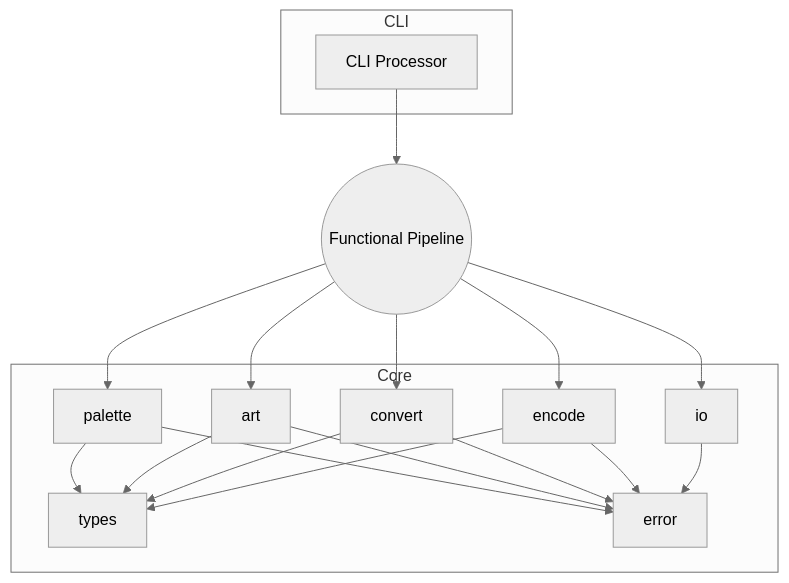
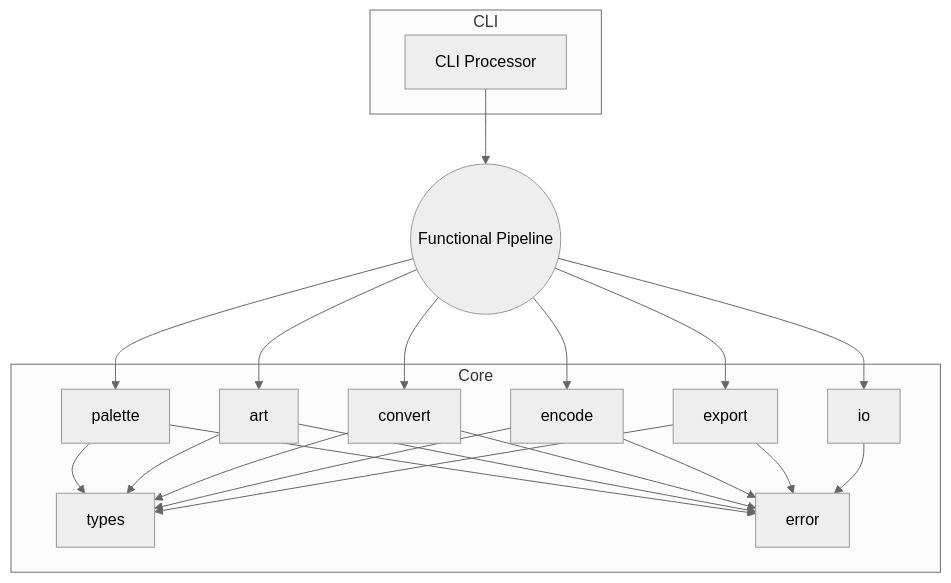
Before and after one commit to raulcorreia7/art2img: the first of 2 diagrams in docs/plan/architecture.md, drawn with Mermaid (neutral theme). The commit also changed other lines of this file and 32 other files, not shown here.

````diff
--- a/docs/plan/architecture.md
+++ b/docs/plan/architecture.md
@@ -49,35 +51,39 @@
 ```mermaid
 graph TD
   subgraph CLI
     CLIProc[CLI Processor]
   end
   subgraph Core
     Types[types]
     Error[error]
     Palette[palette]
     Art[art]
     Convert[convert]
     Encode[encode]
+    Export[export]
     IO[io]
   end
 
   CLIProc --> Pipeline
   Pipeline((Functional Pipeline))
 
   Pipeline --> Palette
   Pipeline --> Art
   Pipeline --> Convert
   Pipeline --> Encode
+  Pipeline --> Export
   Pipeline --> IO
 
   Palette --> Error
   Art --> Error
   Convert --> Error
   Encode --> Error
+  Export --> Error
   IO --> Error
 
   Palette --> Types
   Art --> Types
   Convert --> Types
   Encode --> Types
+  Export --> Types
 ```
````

--

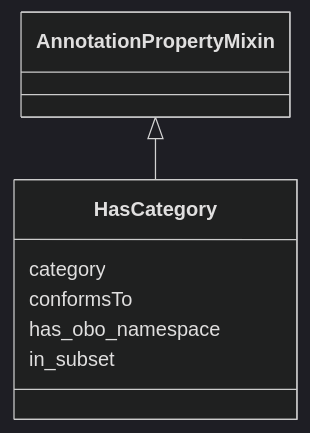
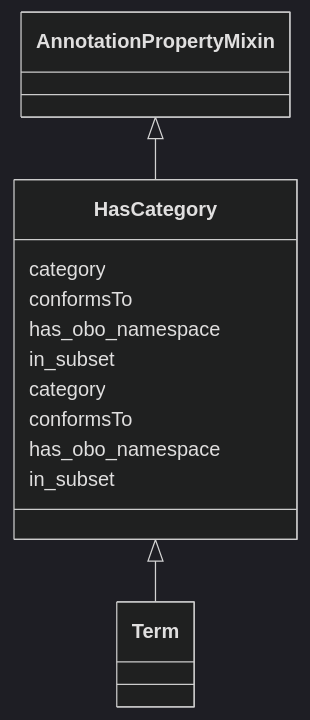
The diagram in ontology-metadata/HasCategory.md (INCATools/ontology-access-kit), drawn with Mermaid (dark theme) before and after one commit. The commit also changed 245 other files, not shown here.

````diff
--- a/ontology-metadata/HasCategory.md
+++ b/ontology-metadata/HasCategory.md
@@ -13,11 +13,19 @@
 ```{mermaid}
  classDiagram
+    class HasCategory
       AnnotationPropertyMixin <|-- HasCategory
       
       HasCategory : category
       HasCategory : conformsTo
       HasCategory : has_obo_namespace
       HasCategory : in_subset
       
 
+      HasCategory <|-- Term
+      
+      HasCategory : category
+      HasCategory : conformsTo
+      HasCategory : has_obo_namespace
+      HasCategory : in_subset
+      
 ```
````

* * *

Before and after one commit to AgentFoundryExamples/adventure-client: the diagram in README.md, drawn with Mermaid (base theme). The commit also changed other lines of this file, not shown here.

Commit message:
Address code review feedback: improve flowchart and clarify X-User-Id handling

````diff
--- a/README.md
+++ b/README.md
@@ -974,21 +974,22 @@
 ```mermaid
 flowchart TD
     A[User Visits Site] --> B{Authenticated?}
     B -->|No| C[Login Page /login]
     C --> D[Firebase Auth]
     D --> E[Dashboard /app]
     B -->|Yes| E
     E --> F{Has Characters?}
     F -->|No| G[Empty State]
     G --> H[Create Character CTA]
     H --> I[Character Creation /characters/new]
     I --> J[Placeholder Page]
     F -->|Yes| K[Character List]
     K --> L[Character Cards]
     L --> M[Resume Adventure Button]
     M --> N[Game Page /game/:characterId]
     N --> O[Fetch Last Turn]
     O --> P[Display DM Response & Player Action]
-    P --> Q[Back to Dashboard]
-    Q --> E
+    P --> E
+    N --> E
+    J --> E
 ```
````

# [WHAT YOU HAVE TO DO]
Pull every line that holds the string "Pipeline" out of the records.

# [RESPONSE FOR THIS EXERCISE]
   CLIProc --> Pipeline
   Pipeline((Functional Pipeline))
   Pipeline --> Palette
   Pipeline --> Art
   Pipeline --> Convert
   Pipeline --> Encode
+  Pipeline --> Export
   Pipeline --> IO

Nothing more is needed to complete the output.